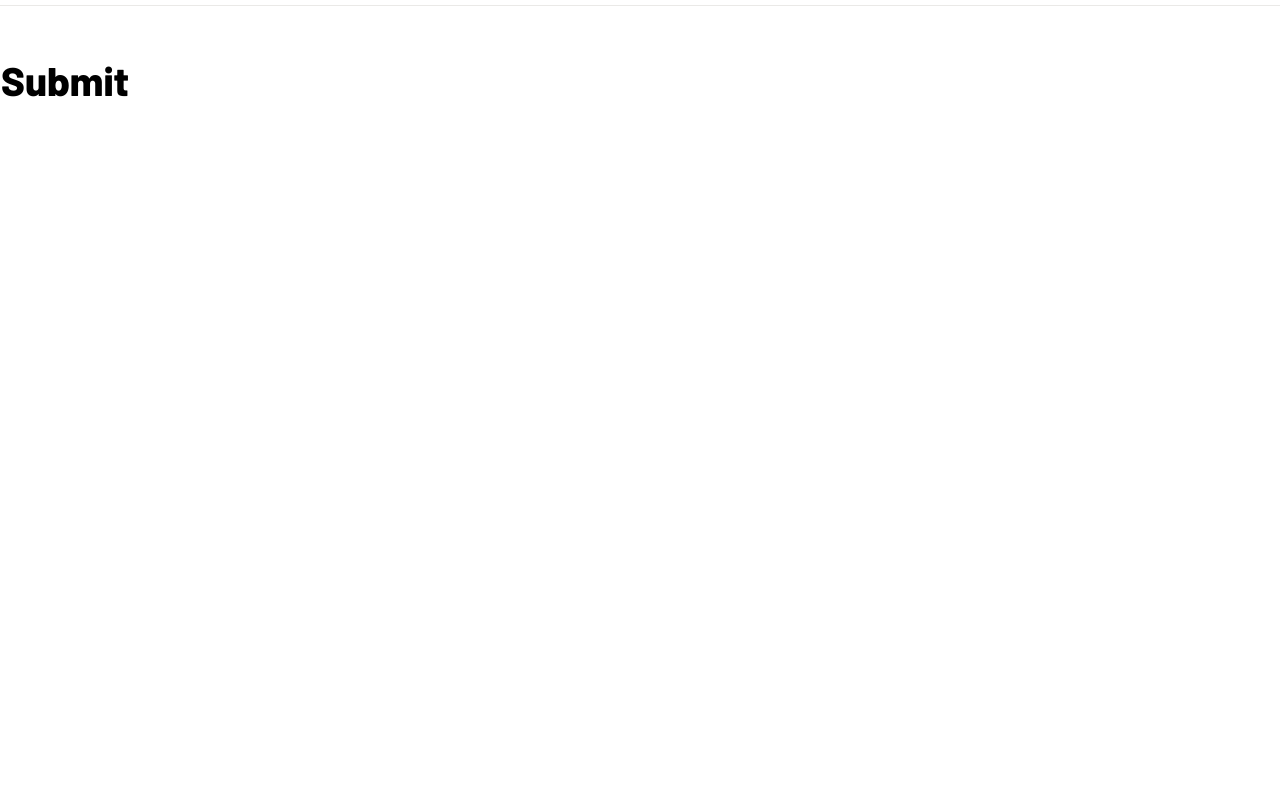
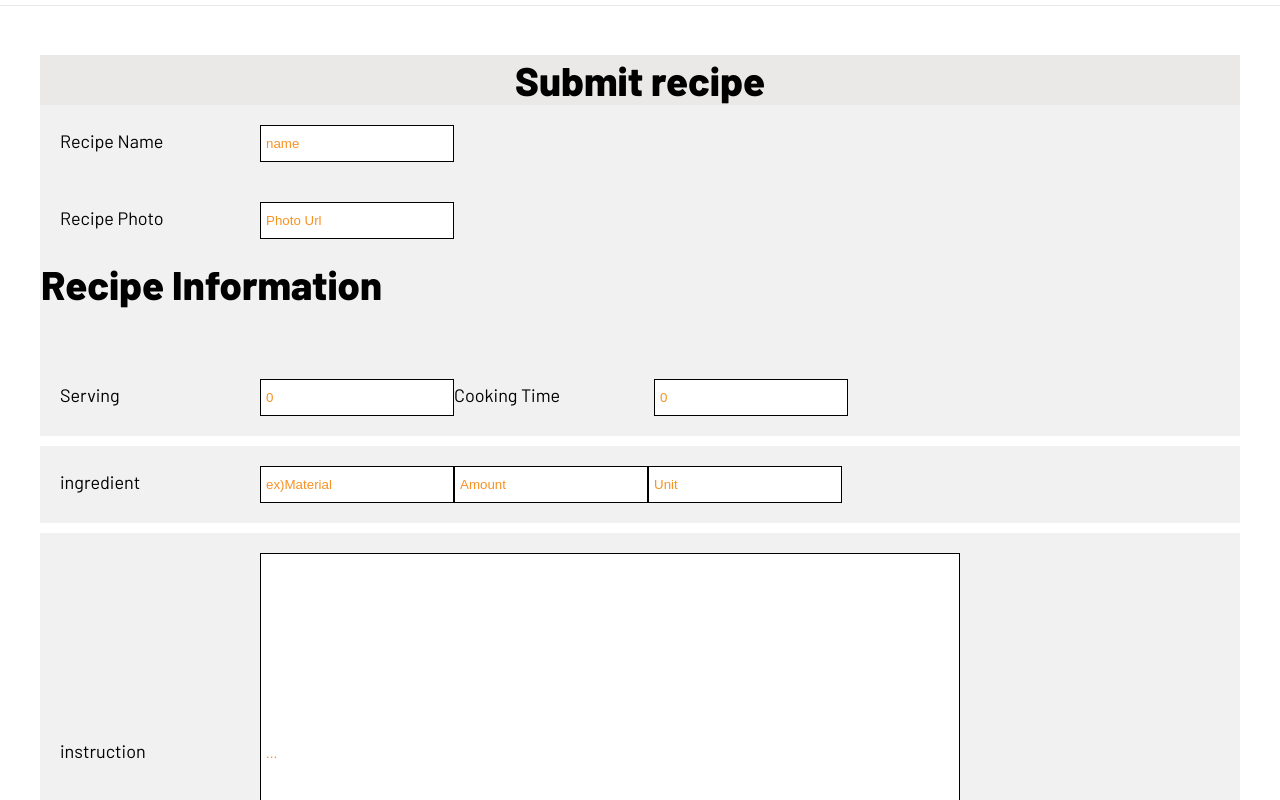
Before and after one commit to JCheyoon/begopa, a React (Create React App) app: page /submit in a window 1280 px wide. Shown: the part 200-1000 px from the top of the page. Before the commit the page ends 800 px from the top, so only its background shows below. Built offline with nearby package versions, Linux system fonts and the light colour scheme.

Commit message:
build submit recipe form

```diff
--- a/src/Components/Page/Page.style.jsx
+++ b/src/Components/Page/Page.style.jsx
@@ -3,3 +3,17 @@ import styled from 'styled-components'
 export const Page = styled.div`
   padding-top: 255px;
 `
+export const PageBtn = styled.button`
+  text-decoration: none;
+  border: none;
+  background-color: var(--orange);
+  font-size: 15px;
+  padding: 20px 24px;
+  border-radius: 3px;
+  color: var(--white);
+  font-weight: 600;
+  cursor: pointer;
+  &:hover {
+    background-color: var(--dark-orange);
+  }
+`
--- a/src/Components/RecentRecipe/RecentRecipe.component.jsx
+++ b/src/Components/RecentRecipe/RecentRecipe.component.jsx
@@ -1,5 +1,6 @@
-import { RecentRecipeContainer, ViewRecipesBtn } from './RecentRecipe.style'
+import { RecentRecipeContainer } from './RecentRecipe.style'
 import Cards from './Cards/Cards.component'
+import { PageBtn } from '../Page/Page.style'
 
 const RecentRecipe = () => {
   return (
@@ -7,7 +8,7 @@ const RecentRecipe = () => {
       <h3>Recent Recipes</h3>
       <h1>Latest Recipes</h1>
       <Cards />
-      <ViewRecipesBtn>View All Recipes</ViewRecipesBtn>
+      <PageBtn>View All Recipes</PageBtn>
     </RecentRecipeContainer>
   )
 }
--- a/src/Components/RecentRecipe/RecentRecipe.style.jsx
+++ b/src/Components/RecentRecipe/RecentRecipe.style.jsx
@@ -7,18 +7,3 @@ export const RecentRecipeContainer = styled.div`
   background-repeat: repeat;
   padding: 40px 0;
 `
-
-export const ViewRecipesBtn = styled.button`
-  text-decoration: none;
-  border: none;
-  background-color: var(--orange);
-  font-size: 15px;
-  padding: 20px 24px;
-  border-radius: 3px;
-  color: var(--white);
-  font-weight: 600;
-  cursor: pointer;
-  &:hover {
-    background-color: var(--dark-orange);
-  }
-`
--- a/src/Routes/SubmitRecipe/SubmitRecipe.jsx
+++ b/src/Routes/SubmitRecipe/SubmitRecipe.jsx
@@ -1,9 +1,113 @@
-import { Page } from '../../Components/Page/Page.style'
+import { Page, PageBtn } from '../../Components/Page/Page.style'
+import { SubmitRecipeContainer, SubmitRecipeSection, SubmitRecipeInput } from './SubmitRecipe.style'
+import { Input } from '../../Components/SignInForm/FormInput/FormInput.style'
 
 const SubmitRecipe = () => {
+  const onChangeHandler = () => {
+    console.log('change')
+  }
   return (
     <Page>
-      <h1>Submit</h1>
+      <SubmitRecipeContainer>
+        <form>
+          <SubmitRecipeSection className="header">
+            <h1>Submit recipe</h1>
+          </SubmitRecipeSection>
+          <SubmitRecipeSection className="info">
+            <SubmitRecipeInput>
+              <label>Recipe Name</label>
+              <input
+                placeholder="name"
+                type="text"
+                required
+                onChange={onChangeHandler}
+                name="name"
+              />
+            </SubmitRecipeInput>
+            <SubmitRecipeInput>
+              <label>Recipe Photo</label>
+              <input
+                placeholder="Photo Url"
+                type="text"
+                required
+                onChange={onChangeHandler}
+                name="photoUrl"
+              />
+            </SubmitRecipeInput>
+            <h1>Recipe Information</h1>
+
+            <SubmitRecipeInput>
+              <label>Serving</label>
+              <input
+                placeholder="0"
+                type="number"
+                required
+                onChange={onChangeHandler}
+                name="serving"
+              />
+              <label>Cooking Time</label>
+              <input
+                placeholder="0"
+                type="text"
+                required
+                onChange={onChangeHandler}
+                name="cookingTime"
+              />
+            </SubmitRecipeInput>
+          </SubmitRecipeSection>
+          <SubmitRecipeSection className="ingredient">
+            <SubmitRecipeInput>
+              <label>ingredient</label>
+              <input
+                placeholder="ex)Material"
+                type="text"
+                required
+                onChange={onChangeHandler}
+                name="material"
+              />
+              <input
+                placeholder="Amount"
+                type="text"
+                required
+                onChange={onChangeHandler}
+                name="amount"
+              />
+              <input
+                placeholder="Unit"
+                type="text"
+                required
+                onChange={onChangeHandler}
+                name="unit"
+              />
+            </SubmitRecipeInput>
+          </SubmitRecipeSection>
+          <SubmitRecipeSection className="instruction">
+            <SubmitRecipeInput>
+              <label>instruction</label>
+              <input
+                placeholder="..."
+                type="text"
+                required
+                onChange={onChangeHandler}
+                name="instruction"
+              />
+            </SubmitRecipeInput>
+          </SubmitRecipeSection>
+          <SubmitRecipeSection className="tag">
+            <SubmitRecipeInput>
+              <label>Recipe tags</label>
+              <input placeholder="tag" type="text" required onChange={onChangeHandler} name="tag" />
+            </SubmitRecipeInput>
+          </SubmitRecipeSection>
+          <SubmitRecipeSection className="bottom">
+            <SubmitRecipeInput>
+              <input type="checkbox" required name="private-checkbox" />
+              <label>Please Check if you want to save in public</label>
+            </SubmitRecipeInput>
+          </SubmitRecipeSection>
+          <PageBtn>Save</PageBtn>
+        </form>
+      </SubmitRecipeContainer>
     </Page>
   )
 }
--- /dev/null
+++ b/src/Routes/SubmitRecipe/SubmitRecipe.style.jsx
@@ -0,0 +1,78 @@
+import styled from 'styled-components'
+
+export const SubmitRecipeContainer = styled.div`
+  display: flex;
+  justify-content: center;
+  flex-direction: column;
+  align-items: center;
+  margin-bottom: 30px;
+`
+
+export const SubmitRecipeSection = styled.section`
+  background-color: var(--dark-white);
+  width: 1200px;
+  margin-bottom: 10px;
+
+
+
+  &.header {
+    background-color: var(--light-gray);
+    display: flex;
+    align-items: center;
+    margin-bottom: 0;
+    flex-direction: column;
+
+    h1 {
+      padding: 0 10px;
+    }
+  }
+
+  &.info {
+    flex-grow: 2;
+  }
+  &.ingredient {
+    flex-grow: 2;
+  }
+  &.instruction {
+    flex-grow: 3;
+
+    input{
+      width: 700px;
+      height: 400px;
+    }
+  }
+  &.tag {
+  }
+  &.bottom {
+    background-color: var(--white)
+    flex-grow: -1;
+    display: flex;
+
+    label{
+      width: 600px;
+
+    }
+  }
+`
+
+export const SubmitRecipeInput = styled.div`
+  color: var(--black);
+  font-size: 18px;
+  padding: 20px;
+
+  label {
+    display: inline-block;
+    width: 200px;
+  }
+
+  input {
+    border-radius: 0;
+    border: 1px solid var(--black);
+    background-color: white;
+    padding: 10px 10px 10px 5px;
+
+    ::placeholder {
+      color: var(--orange);
+    }
+  }
+`
--- a/src/index.scss
+++ b/src/index.scss
@@ -2,6 +2,7 @@ html {
   --orange: #f89223;
   --dark-orange: #cc893c;
   --white: #ffffff;
+  --dark-white: #f1f1f2;
   --black: #000000;
   --light-black: #2e2f31;
   --gray: #8c8e91;
```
_ _ _ _ _
Exact duplicates of all the entries are required, and no image may appear in them.

Before and after one commit to JCheyoon/begopa, a React (Create React App) app: page /submit in a window 1280 px wide. Shown: the part 200-1000 px from the top of the page. Before the commit the page ends 800 px from the top, so only its background shows below. Built offline with nearby package versions, Linux system fonts and the light colour scheme.

Commit message:
build submit recipe form

```diff
--- a/src/Components/Page/Page.style.jsx
+++ b/src/Components/Page/Page.style.jsx
@@ -3,3 +3,17 @@ import styled from 'styled-components'
 export const Page = styled.div`
   padding-top: 255px;
 `
+export const PageBtn = styled.button`
+  text-decoration: none;
+  border: none;
+  background-color: var(--orange);
+  font-size: 15px;
+  padding: 20px 24px;
+  border-radius: 3px;
+  color: var(--white);
+  font-weight: 600;
+  cursor: pointer;
+  &:hover {
+    background-color: var(--dark-orange);
+  }
+`
--- a/src/Components/RecentRecipe/RecentRecipe.component.jsx
+++ b/src/Components/RecentRecipe/RecentRecipe.component.jsx
@@ -1,5 +1,6 @@
-import { RecentRecipeContainer, ViewRecipesBtn } from './RecentRecipe.style'
+import { RecentRecipeContainer } from './RecentRecipe.style'
 import Cards from './Cards/Cards.component'
+import { PageBtn } from '../Page/Page.style'
 
 const RecentRecipe = () => {
   return (
@@ -7,7 +8,7 @@ const RecentRecipe = () => {
       <h3>Recent Recipes</h3>
       <h1>Latest Recipes</h1>
       <Cards />
-      <ViewRecipesBtn>View All Recipes</ViewRecipesBtn>
+      <PageBtn>View All Recipes</PageBtn>
     </RecentRecipeContainer>
   )
 }
--- a/src/Components/RecentRecipe/RecentRecipe.style.jsx
+++ b/src/Components/RecentRecipe/RecentRecipe.style.jsx
@@ -7,18 +7,3 @@ export const RecentRecipeContainer = styled.div`
   background-repeat: repeat;
   padding: 40px 0;
 `
-
-export const ViewRecipesBtn = styled.button`
-  text-decoration: none;
-  border: none;
-  background-color: var(--orange);
-  font-size: 15px;
-  padding: 20px 24px;
-  border-radius: 3px;
-  color: var(--white);
-  font-weight: 600;
-  cursor: pointer;
-  &:hover {
-    background-color: var(--dark-orange);
-  }
-`
--- a/src/Routes/SubmitRecipe/SubmitRecipe.jsx
+++ b/src/Routes/SubmitRecipe/SubmitRecipe.jsx
@@ -1,9 +1,113 @@
-import { Page } from '../../Components/Page/Page.style'
+import { Page, PageBtn } from '../../Components/Page/Page.style'
+import { SubmitRecipeContainer, SubmitRecipeSection, SubmitRecipeInput } from './SubmitRecipe.style'
+import { Input } from '../../Components/SignInForm/FormInput/FormInput.style'
 
 const SubmitRecipe = () => {
+  const onChangeHandler = () => {
+    console.log('change')
+  }
   return (
     <Page>
-      <h1>Submit</h1>
+      <SubmitRecipeContainer>
+        <form>
+          <SubmitRecipeSection className="header">
+            <h1>Submit recipe</h1>
+          </SubmitRecipeSection>
+          <SubmitRecipeSection className="info">
+            <SubmitRecipeInput>
+              <label>Recipe Name</label>
+              <input
+                placeholder="name"
+                type="text"
+                required
+                onChange={onChangeHandler}
+                name="name"
+              />
+            </SubmitRecipeInput>
+            <SubmitRecipeInput>
+              <label>Recipe Photo</label>
+              <input
+                placeholder="Photo Url"
+                type="text"
+                required
+                onChange={onChangeHandler}
+                name="photoUrl"
+              />
+            </SubmitRecipeInput>
+            <h1>Recipe Information</h1>
+
+            <SubmitRecipeInput>
+              <label>Serving</label>
+              <input
+                placeholder="0"
+                type="number"
+                required
+                onChange={onChangeHandler}
+                name="serving"
+              />
+              <label>Cooking Time</label>
+              <input
+                placeholder="0"
+                type="text"
+                required
+                onChange={onChangeHandler}
+                name="cookingTime"
+              />
+            </SubmitRecipeInput>
+          </SubmitRecipeSection>
+          <SubmitRecipeSection className="ingredient">
+            <SubmitRecipeInput>
+              <label>ingredient</label>
+              <input
+                placeholder="ex)Material"
+                type="text"
+                required
+                onChange={onChangeHandler}
+                name="material"
+              />
+              <input
+                placeholder="Amount"
+                type="text"
+                required
+                onChange={onChangeHandler}
+                name="amount"
+              />
+              <input
+                placeholder="Unit"
+                type="text"
+                required
+                onChange={onChangeHandler}
+                name="unit"
+              />
+            </SubmitRecipeInput>
+          </SubmitRecipeSection>
+          <SubmitRecipeSection className="instruction">
+            <SubmitRecipeInput>
+              <label>instruction</label>
+              <input
+                placeholder="..."
+                type="text"
+                required
+                onChange={onChangeHandler}
+                name="instruction"
+              />
+            </SubmitRecipeInput>
+          </SubmitRecipeSection>
+          <SubmitRecipeSection className="tag">
+            <SubmitRecipeInput>
+              <label>Recipe tags</label>
+              <input placeholder="tag" type="text" required onChange={onChangeHandler} name="tag" />
+            </SubmitRecipeInput>
+          </SubmitRecipeSection>
+          <SubmitRecipeSection className="bottom">
+            <SubmitRecipeInput>
+              <input type="checkbox" required name="private-checkbox" />
+              <label>Please Check if you want to save in public</label>
+            </SubmitRecipeInput>
+          </SubmitRecipeSection>
+          <PageBtn>Save</PageBtn>
+        </form>
+      </SubmitRecipeContainer>
     </Page>
   )
 }
--- /dev/null
+++ b/src/Routes/SubmitRecipe/SubmitRecipe.style.jsx
@@ -0,0 +1,78 @@
+import styled from 'styled-components'
+
+export const SubmitRecipeContainer = styled.div`
+  display: flex;
+  justify-content: center;
+  flex-direction: column;
+  align-items: center;
+  margin-bottom: 30px;
+`
+
+export const SubmitRecipeSection = styled.section`
+  background-color: var(--dark-white);
+  width: 1200px;
+  margin-bottom: 10px;
+
+
+
+  &.header {
+    background-color: var(--light-gray);
+    display: flex;
+    align-items: center;
+    margin-bottom: 0;
+    flex-direction: column;
+
+    h1 {
+      padding: 0 10px;
+    }
+  }
+
+  &.info {
+    flex-grow: 2;
+  }
+  &.ingredient {
+    flex-grow: 2;
+  }
+  &.instruction {
+    flex-grow: 3;
+
+    input{
+      width: 700px;
+      height: 400px;
+    }
+  }
+  &.tag {
+  }
+  &.bottom {
+    background-color: var(--white)
+    flex-grow: -1;
+    display: flex;
+
+    label{
+      width: 600px;
+
+    }
+  }
+`
+
+export const SubmitRecipeInput = styled.div`
+  color: var(--black);
+  font-size: 18px;
+  padding: 20px;
+
+  label {
+    display: inline-block;
+    width: 200px;
+  }
+
+  input {
+    border-radius: 0;
+    border: 1px solid var(--black);
+    background-color: white;
+    padding: 10px 10px 10px 5px;
+
+    ::placeholder {
+      color: var(--orange);
+    }
+  }
+`
--- a/src/index.scss
+++ b/src/index.scss
@@ -2,6 +2,7 @@ html {
   --orange: #f89223;
   --dark-orange: #cc893c;
   --white: #ffffff;
+  --dark-white: #f1f1f2;
   --black: #000000;
   --light-black: #2e2f31;
   --gray: #8c8e91;
```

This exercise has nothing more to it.